Task directions =>
Some lines in the listing may contain the word "changed". Say how many, with the number alone.

Given entries =>
========================

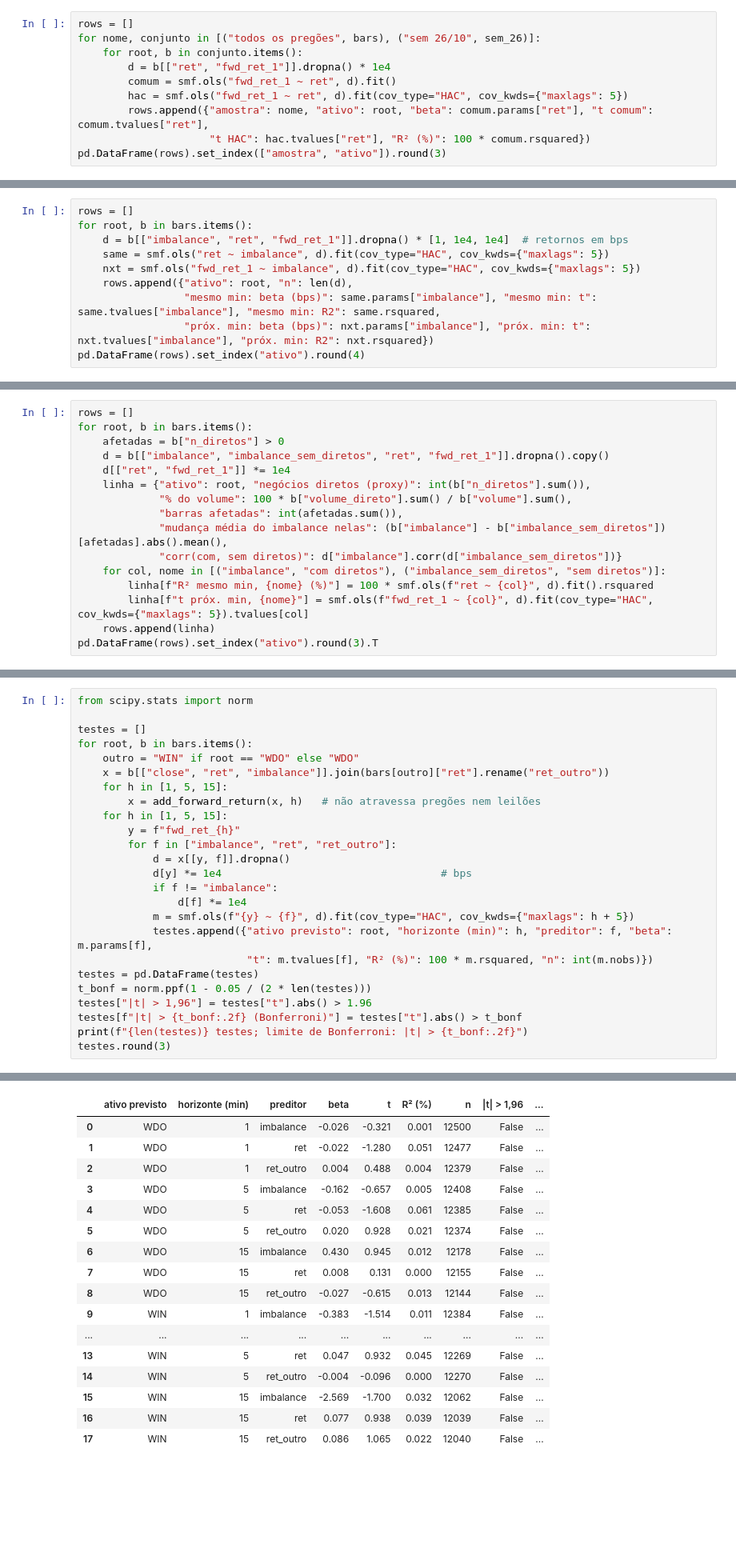
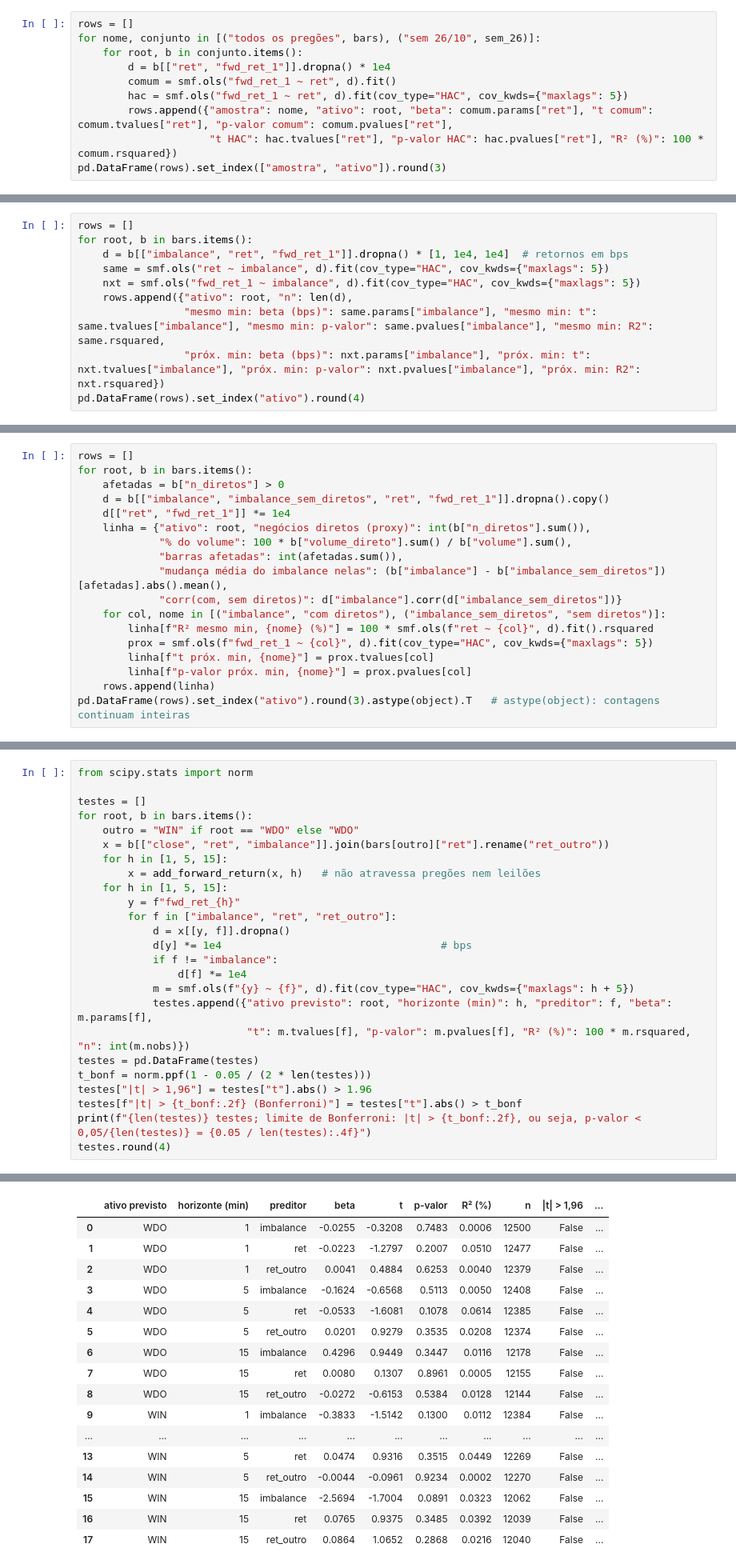
Before and after one commit to marcosemn/islp-b3-futures, a Jupyter notebook: notebooks/00_exploracao_wdo_win.ipynb, the cells around one changed output, grey strips where cells are left out. Shown at 80% size. Drawn from its saved outputs; the diff is of its cells as text; blank space fills up the shorter version.

```diff
--- a/notebooks/00_exploracao_wdo_win.ipynb
+++ b/notebooks/00_exploracao_wdo_win.ipynb
@@ -522,7 +522,7 @@ for nome, conjunto in [("todos os pregões", bars), ("sem 26/10", sem_26)]:
         d = b[["ret", "fwd_ret_1"]].dropna() * 1e4
         comum = smf.ols("fwd_ret_1 ~ ret", d).fit()
         hac = smf.ols("fwd_ret_1 ~ ret", d).fit(cov_type="HAC", cov_kwds={"maxlags": 5})
-        rows.append({"amostra": nome, "ativo": root, "beta": comum.params["ret"], "t comum": comum.tvalues["ret"],
-                     "t HAC": hac.tvalues["ret"], "R² (%)": 100 * comum.rsquared})
+        rows.append({"amostra": nome, "ativo": root, "beta": comum.params["ret"], "t comum": comum.tvalues["ret"], "p-valor comum": comum.pvalues["ret"],
+                     "t HAC": hac.tvalues["ret"], "p-valor HAC": hac.pvalues["ret"], "R² (%)": 100 * comum.rsquared})
 pd.DataFrame(rows).set_index(["amostra", "ativo"]).round(3)
 # %% [output]
@@ -551,7 +551,7 @@ for root, b in bars.items():
     same = smf.ols("ret ~ imbalance", d).fit(cov_type="HAC", cov_kwds={"maxlags": 5})
     nxt = smf.ols("fwd_ret_1 ~ imbalance", d).fit(cov_type="HAC", cov_kwds={"maxlags": 5})
     rows.append({"ativo": root, "n": len(d),
-                 "mesmo min: beta (bps)": same.params["imbalance"], "mesmo min: t": same.tvalues["imbalance"], "mesmo min: R2": same.rsquared,
-                 "próx. min: beta (bps)": nxt.params["imbalance"], "próx. min: t": nxt.tvalues["imbalance"], "próx. min: R2": nxt.rsquared})
+                 "mesmo min: beta (bps)": same.params["imbalance"], "mesmo min: t": same.tvalues["imbalance"], "mesmo min: p-valor": same.pvalues["imbalance"], "mesmo min: R2": same.rsquared,
+                 "próx. min: beta (bps)": nxt.params["imbalance"], "próx. min: t": nxt.tvalues["imbalance"], "próx. min: p-valor": nxt.pvalues["imbalance"], "próx. min: R2": nxt.rsquared})
 pd.DataFrame(rows).set_index("ativo").round(4)
 # %% [output]
@@ -583,8 +583,10 @@ for root, b in bars.items():
              "corr(com, sem diretos)": d["imbalance"].corr(d["imbalance_sem_diretos"])}
     for col, nome in [("imbalance", "com diretos"), ("imbalance_sem_diretos", "sem diretos")]:
         linha[f"R² mesmo min, {nome} (%)"] = 100 * smf.ols(f"ret ~ {col}", d).fit().rsquared
-        linha[f"t próx. min, {nome}"] = smf.ols(f"fwd_ret_1 ~ {col}", d).fit(cov_type="HAC", cov_kwds={"maxlags": 5}).tvalues[col]
+        prox = smf.ols(f"fwd_ret_1 ~ {col}", d).fit(cov_type="HAC", cov_kwds={"maxlags": 5})
+        linha[f"t próx. min, {nome}"] = prox.tvalues[col]
+        linha[f"p-valor próx. min, {nome}"] = prox.pvalues[col]
     rows.append(linha)
-pd.DataFrame(rows).set_index("ativo").round(3).T
+pd.DataFrame(rows).set_index("ativo").round(3).astype(object).T   # astype(object): contagens continuam inteiras
 # %% [output]
 | ativo | WDO | WIN |
@@ -649,11 +653,11 @@ for root, b in bars.items():
                 d[f] *= 1e4
             m = smf.ols(f"{y} ~ {f}", d).fit(cov_type="HAC", cov_kwds={"maxlags": h + 5})
             testes.append({"ativo previsto": root, "horizonte (min)": h, "preditor": f, "beta": m.params[f],
-                           "t": m.tvalues[f], "R² (%)": 100 * m.rsquared, "n": int(m.nobs)})
+                           "t": m.tvalues[f], "p-valor": m.pvalues[f], "R² (%)": 100 * m.rsquared, "n": int(m.nobs)})
 testes = pd.DataFrame(testes)
 t_bonf = norm.ppf(1 - 0.05 / (2 * len(testes)))
 testes["|t| > 1,96"] = testes["t"].abs() > 1.96
 testes[f"|t| > {t_bonf:.2f} (Bonferroni)"] = testes["t"].abs() > t_bonf
-print(f"{len(testes)} testes; limite de Bonferroni: |t| > {t_bonf:.2f}")
-testes.round(3)
+print(f"{len(testes)} testes; limite de Bonferroni: |t| > {t_bonf:.2f}, ou seja, p-valor < 0,05/{len(testes)} = {0.05 / len(testes):.4f}")
+testes.round(4)
 # %% [output]
@@ -661,19 +665,19 @@ testes.round(3)
-|  | ativo previsto | horizonte (min) | preditor | beta | t | R² (%) | n | |t| > 1,96 | ... |
-| 0 | WDO | 1 | imbalance | -0.026 | -0.321 | 0.001 | 12500 | False | ... |
-| 1 | WDO | 1 | ret | -0.022 | -1.280 | 0.051 | 12477 | False | ... |
-| 2 | WDO | 1 | ret_outro | 0.004 | 0.488 | 0.004 | 12379 | False | ... |
-| 3 | WDO | 5 | imbalance | -0.162 | -0.657 | 0.005 | 12408 | False | ... |
-| 4 | WDO | 5 | ret | -0.053 | -1.608 | 0.061 | 12385 | False | ... |
-| 5 | WDO | 5 | ret_outro | 0.020 | 0.928 | 0.021 | 12374 | False | ... |
-| 6 | WDO | 15 | imbalance | 0.430 | 0.945 | 0.012 | 12178 | False | ... |
-| 7 | WDO | 15 | ret | 0.008 | 0.131 | 0.000 | 12155 | False | ... |
-| 8 | WDO | 15 | ret_outro | -0.027 | -0.615 | 0.013 | 12144 | False | ... |
-| 9 | WIN | 1 | imbalance | -0.383 | -1.514 | 0.011 | 12384 | False | ... |
-| ... | ... | ... | ... | ... | ... | ... | ... | ... | ... |
-| 13 | WIN | 5 | ret | 0.047 | 0.932 | 0.045 | 12269 | False | ... |
-| 14 | WIN | 5 | ret_outro | -0.004 | -0.096 | 0.000 | 12270 | False | ... |
-| 15 | WIN | 15 | imbalance | -2.569 | -1.700 | 0.032 | 12062 | False | ... |
-| 16 | WIN | 15 | ret | 0.077 | 0.938 | 0.039 | 12039 | False | ... |
-| 17 | WIN | 15 | ret_outro | 0.086 | 1.065 | 0.022 | 12040 | False | ... |
+|  | ativo previsto | horizonte (min) | preditor | beta | t | p-valor | R² (%) | n | |t| > 1,96 | ... |
+| 0 | WDO | 1 | imbalance | -0.0255 | -0.3208 | 0.7483 | 0.0006 | 12500 | False | ... |
+| 1 | WDO | 1 | ret | -0.0223 | -1.2797 | 0.2007 | 0.0510 | 12477 | False | ... |
+| 2 | WDO | 1 | ret_outro | 0.0041 | 0.4884 | 0.6253 | 0.0040 | 12379 | False | ... |
+| 3 | WDO | 5 | imbalance | -0.1624 | -0.6568 | 0.5113 | 0.0050 | 12408 | False | ... |
+| 4 | WDO | 5 | ret | -0.0533 | -1.6081 | 0.1078 | 0.0614 | 12385 | False | ... |
+| 5 | WDO | 5 | ret_outro | 0.0201 | 0.9279 | 0.3535 | 0.0208 | 12374 | False | ... |
+| 6 | WDO | 15 | imbalance | 0.4296 | 0.9449 | 0.3447 | 0.0116 | 12178 | False | ... |
+| 7 | WDO | 15 | ret | 0.0080 | 0.1307 | 0.8961 | 0.0005 | 12155 | False | ... |
+| 8 | WDO | 15 | ret_outro | -0.0272 | -0.6153 | 0.5384 | 0.0128 | 12144 | False | ... |
+| 9 | WIN | 1 | imbalance | -0.3833 | -1.5142 | 0.1300 | 0.0112 | 12384 | False | ... |
+| ... | ... | ... | ... | ... | ... | ... | ... | ... | ... | ... |
+| 13 | WIN | 5 | ret | 0.0474 | 0.9316 | 0.3515 | 0.0449 | 12269 | False | ... |
+| 14 | WIN | 5 | ret_outro | -0.0044 | -0.0961 | 0.9234 | 0.0002 | 12270 | False | ... |
+| 15 | WIN | 15 | imbalance | -2.5694 | -1.7004 | 0.0891 | 0.0323 | 12062 | False | ... |
+| 16 | WIN | 15 | ret | 0.0765 | 0.9375 | 0.3485 | 0.0392 | 12039 | False | ... |
+| 17 | WIN | 15 | ret_outro | 0.0864 | 1.0652 | 0.2868 | 0.0216 | 12040 | False | ... |
 # %% [markdown]
 **O que os números mostram**
```
Also changed, not shown: parts of 8 cells of this notebook, 1 other file.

========================

Task result =>
2